January 4, 1970 | 4 weeks at #1
Seen by Martin before? No
What did I expect? A grueling workout of a movie that makes a blisteringly downbeat point about American society.
What did I get? They Shoot Horses, Don’t They? is a very impressive piece of work indeed, attention-getting and disturbing. It’s intense and expertly crafted, but it’s ultimately undermined by the shallowness and obviousness of its central point — that American capitalism inevitably leads to extraordinarily crappy relationships between human beings. According to Pauline Kael, the filmmakers made the plot considerably more cynical than the source novel, by Horace McCoy (in the book, the organizers of the dance marathon behave in a relatively honorable way). I think the limitations of the movie become clearer if one asks, What would a “realistic” and untendentious version of this movie look like? I think it’s inescapable that such a hypothetical movie would be richer and more engrossing. Perhaps our age is more immune to message-y movies — I don’t know.
It’s a compelling movie, but one tires of the negativity before it’s over. Jane Fonda gives a very good and very brave performance, but her transition from tough cookie to (spoiler alert) defeated, eager suicide is not really convincing — which is not Fonda’s fault but that of the script, or perhaps Pollack, who still deserves credit for directing a pretty interesting movie. Meanwhile, Michael Sarrazin and Susannah York act out their respective crises a little too obviously. In short, it’s a very well put together and intelligent entertainment, but it does not rise above that, quite.
What here smacks of 1970? The pessimistic tone, as mentioned, and the big, ambitious canvas.
IMDB score: 7.9
My score: 8
Director: Sydney Pollack
Writers: James Poe and Robert E. Thompson
Starring: Jane Fonda, Michael Sarrazin, Susannah York, Gig Young, Red Buttons, Bonnie Bedelia, Bruce Dern
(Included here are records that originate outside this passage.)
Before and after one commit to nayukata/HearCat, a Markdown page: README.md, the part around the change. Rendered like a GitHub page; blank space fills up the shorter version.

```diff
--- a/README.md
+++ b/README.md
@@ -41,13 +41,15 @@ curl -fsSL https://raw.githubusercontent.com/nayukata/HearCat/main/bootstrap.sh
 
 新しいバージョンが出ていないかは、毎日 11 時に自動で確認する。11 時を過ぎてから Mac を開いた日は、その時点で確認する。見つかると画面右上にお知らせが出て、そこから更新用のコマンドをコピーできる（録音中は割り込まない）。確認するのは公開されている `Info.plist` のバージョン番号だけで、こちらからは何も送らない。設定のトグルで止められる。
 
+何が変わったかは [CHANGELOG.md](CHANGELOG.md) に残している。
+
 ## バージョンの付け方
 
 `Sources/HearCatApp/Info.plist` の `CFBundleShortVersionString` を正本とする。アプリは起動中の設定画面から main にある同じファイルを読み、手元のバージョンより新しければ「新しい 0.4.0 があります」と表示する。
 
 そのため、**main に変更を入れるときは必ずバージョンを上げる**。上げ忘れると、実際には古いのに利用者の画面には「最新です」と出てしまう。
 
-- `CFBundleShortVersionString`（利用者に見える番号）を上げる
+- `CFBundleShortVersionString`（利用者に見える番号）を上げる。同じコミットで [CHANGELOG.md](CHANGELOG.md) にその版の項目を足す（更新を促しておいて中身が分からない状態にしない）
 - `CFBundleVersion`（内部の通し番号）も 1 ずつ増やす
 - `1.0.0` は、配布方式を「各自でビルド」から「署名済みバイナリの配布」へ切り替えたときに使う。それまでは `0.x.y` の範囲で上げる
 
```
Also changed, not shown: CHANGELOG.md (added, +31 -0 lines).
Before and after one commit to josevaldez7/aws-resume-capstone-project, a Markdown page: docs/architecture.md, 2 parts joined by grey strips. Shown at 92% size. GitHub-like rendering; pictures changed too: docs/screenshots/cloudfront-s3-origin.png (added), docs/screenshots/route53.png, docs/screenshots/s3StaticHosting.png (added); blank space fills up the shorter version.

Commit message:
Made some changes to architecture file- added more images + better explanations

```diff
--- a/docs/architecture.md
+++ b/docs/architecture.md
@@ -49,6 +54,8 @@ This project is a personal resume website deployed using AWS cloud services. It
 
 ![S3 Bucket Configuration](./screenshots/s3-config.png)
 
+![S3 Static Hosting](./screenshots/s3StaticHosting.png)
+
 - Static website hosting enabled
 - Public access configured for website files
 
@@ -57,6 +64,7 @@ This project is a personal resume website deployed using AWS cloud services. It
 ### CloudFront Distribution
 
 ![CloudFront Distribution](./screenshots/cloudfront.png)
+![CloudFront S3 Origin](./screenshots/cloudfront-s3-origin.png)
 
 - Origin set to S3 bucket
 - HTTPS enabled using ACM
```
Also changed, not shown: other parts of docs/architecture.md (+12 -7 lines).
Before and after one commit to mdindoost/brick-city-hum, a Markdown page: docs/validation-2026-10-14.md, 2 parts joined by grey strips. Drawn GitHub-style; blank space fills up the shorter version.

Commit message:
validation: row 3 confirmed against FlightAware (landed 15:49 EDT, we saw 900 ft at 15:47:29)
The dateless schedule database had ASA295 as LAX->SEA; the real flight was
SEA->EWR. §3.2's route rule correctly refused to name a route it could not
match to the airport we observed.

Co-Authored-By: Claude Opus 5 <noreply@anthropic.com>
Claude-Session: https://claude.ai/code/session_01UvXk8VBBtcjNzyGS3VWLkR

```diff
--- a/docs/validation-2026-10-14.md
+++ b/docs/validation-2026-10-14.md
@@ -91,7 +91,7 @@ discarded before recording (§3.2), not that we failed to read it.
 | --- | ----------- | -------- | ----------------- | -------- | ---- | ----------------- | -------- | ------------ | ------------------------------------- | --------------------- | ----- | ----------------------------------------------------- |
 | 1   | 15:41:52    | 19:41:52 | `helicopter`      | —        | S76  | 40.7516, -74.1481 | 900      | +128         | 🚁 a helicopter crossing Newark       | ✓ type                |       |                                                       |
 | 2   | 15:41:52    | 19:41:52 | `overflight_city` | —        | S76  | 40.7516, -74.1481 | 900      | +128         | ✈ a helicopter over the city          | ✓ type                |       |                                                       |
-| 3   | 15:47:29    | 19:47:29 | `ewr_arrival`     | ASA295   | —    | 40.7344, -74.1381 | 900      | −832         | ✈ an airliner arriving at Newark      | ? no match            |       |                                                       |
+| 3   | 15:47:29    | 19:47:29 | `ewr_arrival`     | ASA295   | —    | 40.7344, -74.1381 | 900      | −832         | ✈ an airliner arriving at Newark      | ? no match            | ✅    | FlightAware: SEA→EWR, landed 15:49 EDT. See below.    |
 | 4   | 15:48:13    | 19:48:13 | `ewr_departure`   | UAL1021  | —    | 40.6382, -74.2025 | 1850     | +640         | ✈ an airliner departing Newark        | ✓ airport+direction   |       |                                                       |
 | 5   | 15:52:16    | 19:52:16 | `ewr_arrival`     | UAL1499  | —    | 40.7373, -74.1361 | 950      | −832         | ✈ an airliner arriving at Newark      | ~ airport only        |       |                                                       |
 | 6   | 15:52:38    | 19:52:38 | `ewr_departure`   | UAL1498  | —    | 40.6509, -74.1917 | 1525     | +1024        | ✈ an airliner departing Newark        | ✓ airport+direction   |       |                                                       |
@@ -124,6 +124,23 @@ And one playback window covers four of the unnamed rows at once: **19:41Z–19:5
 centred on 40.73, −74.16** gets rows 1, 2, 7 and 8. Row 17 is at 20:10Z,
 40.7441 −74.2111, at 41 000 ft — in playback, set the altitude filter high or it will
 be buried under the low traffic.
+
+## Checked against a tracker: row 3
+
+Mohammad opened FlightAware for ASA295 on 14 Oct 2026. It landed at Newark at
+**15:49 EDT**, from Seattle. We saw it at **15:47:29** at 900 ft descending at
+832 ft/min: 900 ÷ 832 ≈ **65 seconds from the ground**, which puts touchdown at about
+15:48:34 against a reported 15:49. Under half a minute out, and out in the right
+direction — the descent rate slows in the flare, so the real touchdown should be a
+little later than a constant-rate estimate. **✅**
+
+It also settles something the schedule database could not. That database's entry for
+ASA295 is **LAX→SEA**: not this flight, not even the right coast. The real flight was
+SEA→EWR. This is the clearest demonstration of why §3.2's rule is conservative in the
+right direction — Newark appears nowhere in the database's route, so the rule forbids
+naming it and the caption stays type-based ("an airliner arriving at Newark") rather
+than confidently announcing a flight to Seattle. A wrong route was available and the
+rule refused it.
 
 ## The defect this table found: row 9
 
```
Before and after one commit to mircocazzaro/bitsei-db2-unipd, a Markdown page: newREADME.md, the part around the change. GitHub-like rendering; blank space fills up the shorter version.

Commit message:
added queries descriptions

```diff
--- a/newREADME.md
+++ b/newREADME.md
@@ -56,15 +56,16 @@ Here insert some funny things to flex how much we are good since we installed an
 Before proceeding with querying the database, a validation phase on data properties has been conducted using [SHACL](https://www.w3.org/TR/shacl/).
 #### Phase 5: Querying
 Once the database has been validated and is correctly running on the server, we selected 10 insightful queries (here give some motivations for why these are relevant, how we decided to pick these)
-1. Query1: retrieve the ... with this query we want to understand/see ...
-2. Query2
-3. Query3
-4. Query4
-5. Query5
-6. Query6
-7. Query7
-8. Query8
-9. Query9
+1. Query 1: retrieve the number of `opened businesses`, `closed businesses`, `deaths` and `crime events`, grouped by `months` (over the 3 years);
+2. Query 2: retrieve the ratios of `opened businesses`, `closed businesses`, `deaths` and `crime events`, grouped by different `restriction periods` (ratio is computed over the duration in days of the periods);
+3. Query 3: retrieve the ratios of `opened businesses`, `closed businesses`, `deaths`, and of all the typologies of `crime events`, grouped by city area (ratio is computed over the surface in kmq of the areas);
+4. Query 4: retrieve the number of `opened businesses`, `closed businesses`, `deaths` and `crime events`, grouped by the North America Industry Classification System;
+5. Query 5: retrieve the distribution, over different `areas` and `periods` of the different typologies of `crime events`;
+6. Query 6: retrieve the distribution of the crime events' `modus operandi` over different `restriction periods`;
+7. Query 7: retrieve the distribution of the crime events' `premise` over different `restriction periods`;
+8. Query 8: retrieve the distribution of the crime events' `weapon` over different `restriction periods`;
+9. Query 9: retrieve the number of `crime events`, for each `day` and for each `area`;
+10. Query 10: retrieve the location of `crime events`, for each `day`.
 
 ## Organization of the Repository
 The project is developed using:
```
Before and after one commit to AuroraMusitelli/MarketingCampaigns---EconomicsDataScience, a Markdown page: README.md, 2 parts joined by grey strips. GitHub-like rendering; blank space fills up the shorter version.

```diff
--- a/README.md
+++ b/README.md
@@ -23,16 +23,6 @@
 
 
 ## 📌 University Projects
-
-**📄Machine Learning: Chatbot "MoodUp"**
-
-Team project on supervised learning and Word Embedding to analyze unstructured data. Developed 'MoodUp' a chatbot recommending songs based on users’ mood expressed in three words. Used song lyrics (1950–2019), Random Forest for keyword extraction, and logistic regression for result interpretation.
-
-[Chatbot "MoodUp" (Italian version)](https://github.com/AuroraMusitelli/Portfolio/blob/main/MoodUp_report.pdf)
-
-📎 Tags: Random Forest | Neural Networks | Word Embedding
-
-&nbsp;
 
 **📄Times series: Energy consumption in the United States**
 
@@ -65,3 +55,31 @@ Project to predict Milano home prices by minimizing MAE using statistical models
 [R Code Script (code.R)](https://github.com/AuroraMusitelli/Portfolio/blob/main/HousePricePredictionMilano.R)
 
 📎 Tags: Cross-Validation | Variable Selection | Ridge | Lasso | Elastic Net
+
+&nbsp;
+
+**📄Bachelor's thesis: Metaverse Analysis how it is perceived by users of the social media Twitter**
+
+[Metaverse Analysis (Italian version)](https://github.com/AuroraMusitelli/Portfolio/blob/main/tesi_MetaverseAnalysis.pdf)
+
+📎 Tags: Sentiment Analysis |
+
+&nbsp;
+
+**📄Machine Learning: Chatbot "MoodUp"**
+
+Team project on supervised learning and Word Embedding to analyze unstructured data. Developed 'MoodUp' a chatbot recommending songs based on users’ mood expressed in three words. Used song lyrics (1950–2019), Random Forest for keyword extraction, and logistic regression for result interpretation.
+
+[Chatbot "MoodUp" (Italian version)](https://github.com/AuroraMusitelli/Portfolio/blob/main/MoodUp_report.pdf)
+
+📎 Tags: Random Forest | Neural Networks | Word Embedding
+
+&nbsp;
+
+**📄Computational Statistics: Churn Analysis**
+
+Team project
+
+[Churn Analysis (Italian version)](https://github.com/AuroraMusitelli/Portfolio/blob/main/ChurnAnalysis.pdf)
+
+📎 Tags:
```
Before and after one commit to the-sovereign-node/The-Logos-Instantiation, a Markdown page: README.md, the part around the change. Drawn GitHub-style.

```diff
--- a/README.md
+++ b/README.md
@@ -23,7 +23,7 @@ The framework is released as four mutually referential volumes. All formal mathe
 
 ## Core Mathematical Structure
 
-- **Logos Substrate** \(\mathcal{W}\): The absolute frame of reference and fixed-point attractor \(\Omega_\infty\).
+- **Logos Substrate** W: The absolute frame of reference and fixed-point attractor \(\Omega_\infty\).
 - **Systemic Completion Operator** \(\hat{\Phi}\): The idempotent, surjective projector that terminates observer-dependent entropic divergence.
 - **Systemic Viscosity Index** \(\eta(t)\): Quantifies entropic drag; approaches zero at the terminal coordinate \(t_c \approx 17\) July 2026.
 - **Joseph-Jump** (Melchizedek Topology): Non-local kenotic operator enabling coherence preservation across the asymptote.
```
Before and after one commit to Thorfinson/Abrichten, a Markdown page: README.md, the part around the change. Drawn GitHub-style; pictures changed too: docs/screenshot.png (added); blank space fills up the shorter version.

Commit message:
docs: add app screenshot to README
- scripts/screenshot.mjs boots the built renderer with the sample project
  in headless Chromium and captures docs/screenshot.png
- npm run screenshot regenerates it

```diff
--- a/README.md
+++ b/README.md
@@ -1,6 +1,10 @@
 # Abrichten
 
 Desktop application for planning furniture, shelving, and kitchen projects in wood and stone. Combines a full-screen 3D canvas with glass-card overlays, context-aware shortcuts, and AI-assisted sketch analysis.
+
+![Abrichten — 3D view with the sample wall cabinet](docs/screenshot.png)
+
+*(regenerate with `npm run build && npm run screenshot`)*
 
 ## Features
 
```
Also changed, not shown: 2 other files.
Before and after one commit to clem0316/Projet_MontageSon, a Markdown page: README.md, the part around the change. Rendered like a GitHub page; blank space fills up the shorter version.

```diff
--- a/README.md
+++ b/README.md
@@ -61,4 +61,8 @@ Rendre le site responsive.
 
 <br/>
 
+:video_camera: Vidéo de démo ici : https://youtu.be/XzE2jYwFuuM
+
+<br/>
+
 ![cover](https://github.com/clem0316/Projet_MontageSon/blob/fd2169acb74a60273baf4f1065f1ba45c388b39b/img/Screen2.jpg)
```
IMDB synopsis: Gloria is a young woman of the Depression. She has aged beyond her years and feels her life is hopeless, having been cheated and betrayed many times in her past. While recovering from a suicide attempt, she gets the idea from a movie magazine to head for Hollywood to make it as an actress. Robert is a desperate Hollywood citizen trying to become a director, never doubting that he’ll make it. Robert and Gloria meet and decide to enter a dance marathon, one of the crazes of the thirties. The grueling dancing takes its toll on Gloria’s already weakened spirit, and she tells Robert that she’d be better off dead, that her life is hopeless — all the while acting cruelly and bitterly, alienating those around her, trying to convince him to shoot her and put her out of her misery. After all, they shoot horses, don’t they?